This morning my father said he was trying to find a mortar and pestle. He’d been searching the shops in Truro for a green stone one, like the one we had back home in Syria. Yesterday he had found a whole shelf of them in Malletts. There were wooden ones, ceramic ones, and even white marble ones that had come all the way from China. “Fancy sending heavy stones like that half way round the world!” father had said, chuckling at the thought of it. I poured coffee while he carried on describing his search. As he was about to leave the shop, father had spotted a poster of a green mortar and pestle made of Serpentine which looked exactly like the one we’d had back in Syria! Even better, it had a 50% off label stuck to the sign! (Father loved a bargain) So he searched the shelves, and then searched them again, but there were no green mortar and pestles to be seen. Father then tried to ask one of the shop clerks about it, a tall man at the counter who was wearing glasses, but he simply couldn’t understand what my father wanted. You see, my father doesn’t speak any English as he has lived all his life in Syria. He can speak Arabic of course, and Aramaic too, he picked up French at school, along with a bit of Greek, some Ukrainian and even a smidgen of Russian – from going to the Orthodox Church every Sunday – but he finds speaking English difficult and just couldn’t get his message across in the shop.
Tomorrow is my parent’s 40th wedding anniversary, so finding the right gift is quite important. My parents had come for a visit three years ago when I started working as an eye surgeon at Treliske Hospital. They had flown over from Damascus the capital of Syria just as the fighting there had begun. We soon realized that it wasn’t safe for them to go back home. We waited, and waited, but no one thought the war would last as long as this.
Anyway, I told my father not to worry, and that I would go down to the shop and make some inquiries at lunchtime. I took the bus to Victoria Square, went into Mallett’s and soon spotted the tall man with glasses in the gift department. “Excuse me” I said, and as he looked up he seemed to recognize me. He took my hand and shook it vigorously. “Doctor Shamizen, isn’t it? You operated on my daughter last year – glaucoma – oh I can’t thank you enough, she’s doing ever so well at school – says she wants to be an optometrist when she grows up! Hah!” Then he scratched his head and said “Do you know, only yesterday there was an older gent in here, I couldn’t make out what he was after but for some reason he got me thinking of you.”

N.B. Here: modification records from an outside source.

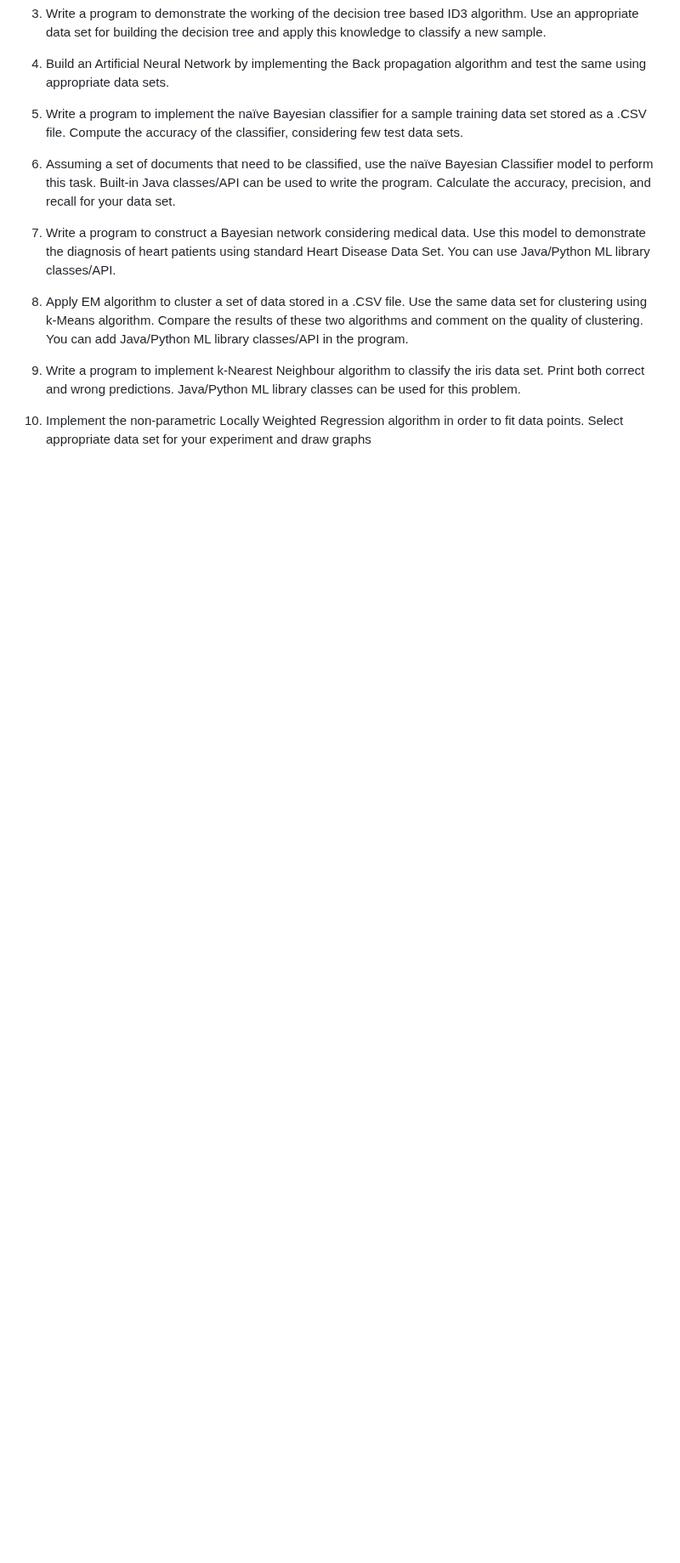
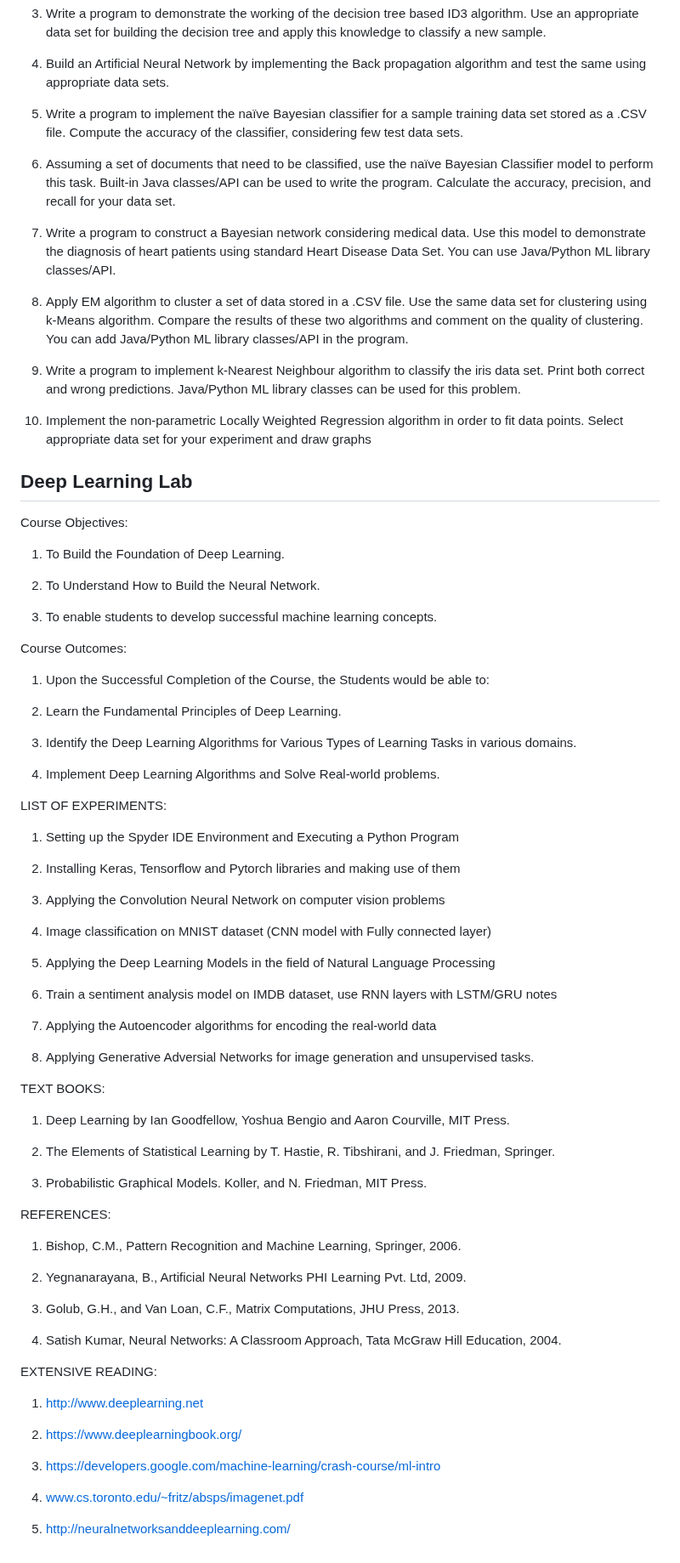
Before and after one commit to Chakrapani2122/Labs, a Markdown page: README.md, the part around one of its changes. Shown at 85% size. GitHub-like rendering; blank space fills up the shorter version.

```diff
--- a/README.md
+++ b/README.md
@@ -135,3 +134,74 @@ problem.
 
 10. Implement the non-parametric Locally Weighted Regression algorithm in order to fit data
 points. Select appropriate data set for your experiment and draw graphs
+
+
+
+## Deep Learning Lab
+
+
+Course Objectives:
+
+1. To Build the Foundation of Deep Learning.
+
+2. To Understand How to Build the Neural Network.
+
+3. To enable students to develop successful machine learning concepts.
+
+Course Outcomes:
+
+1. Upon the Successful Completion of the Course, the Students would be able to:
+
+2. Learn the Fundamental Principles of Deep Learning.
+
+3. Identify the Deep Learning Algorithms for Various Types of Learning Tasks in various domains.
+
+4. Implement Deep Learning Algorithms and Solve Real-world problems.
+
+LIST OF EXPERIMENTS:
+
+1. Setting up the Spyder IDE Environment and Executing a Python Program
+
+2. Installing Keras, Tensorflow and Pytorch libraries and making use of them
+
+3. Applying the Convolution Neural Network on computer vision problems
+
+4. Image classification on MNIST dataset (CNN model with Fully connected layer)
+
+5. Applying the Deep Learning Models in the field of Natural Language Processing
+
+6. Train a sentiment analysis model on IMDB dataset, use RNN layers with LSTM/GRU notes
+
+7. Applying the Autoencoder algorithms for encoding the real-world data
+
+8. Applying Generative Adversial Networks for image generation and unsupervised tasks.
+
+TEXT BOOKS:
+
+1. Deep Learning by Ian Goodfellow, Yoshua Bengio and Aaron Courville, MIT Press.
+
+2. The Elements of Statistical Learning by T. Hastie, R. Tibshirani, and J. Friedman, Springer.
+
+3. Probabilistic Graphical Models. Koller, and N. Friedman, MIT Press.
+
+REFERENCES:
+
+1. Bishop, C.M., Pattern Recognition and Machine Learning, Springer, 2006.
+
+2. Yegnanarayana, B., Artificial Neural Networks PHI Learning Pvt. Ltd, 2009.
+
+3. Golub, G.H., and Van Loan, C.F., Matrix Computations, JHU Press, 2013.
+
+4. Satish Kumar, Neural Networks: A Classroom Approach, Tata McGraw Hill Education, 2004.
+
+EXTENSIVE READING:
+
+1. http://www.deeplearning.net
+
+2. https://www.deeplearningbook.org/
+
+3. https://developers.google.com/machine-learning/crash-course/ml-intro
+
+4. www.cs.toronto.edu/~fritz/absps/imagenet.pdf
+
+5. http://neuralnetworksanddeeplearning.com/
```
Also changed, not shown: other parts of README.md (+1 -2 lines).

Now I recognized the tall man’s voice, “You’re Tom aren’t you?” I said
“That’s right Doc! That’s me!” he replied shaking my hand again.
“I’m glad your daughter is well, and funnily enough the fellow who came in yesterday is my father. Unfortunately he doesn’t speak any English but he saw your sign for the serpentine mortar and pestles, and wanted to get one for my mother.”
“So that’s what the old fellow was after!” Tom said scratching his head, “Well now, I was just on the Skype with my own Mother the night before last – she’s in New Zealand visiting Morgane – that’s my sister – and Mother was asking if I could send her the same sort of mortar and pestle to remind our Morgane of back home here! Why, I just put one back behind the counter yesterday!” He scratched his head again “Your father can have that one!” He leant behind the counter and pulled up a box.
“But Tom” I said, “I can’t possibly take a gift meant for your sister!”
“Don’t worry” he said “we’ve a load coming up from the Lizard on Monday – I can send my sister one of those.” Then as he put the box in a bag with the receipt, he chuckled “Mind you, it’s a bit mad sending heavy stones like this half way round the world isn’t it!”
Which was just what my father had said this morning – even though he doesn’t speak any English.
(Story inspired by Mallets Home Hardware. Image by Steve Tanner. Part of Trading Tales at Truro Festival, April 2014)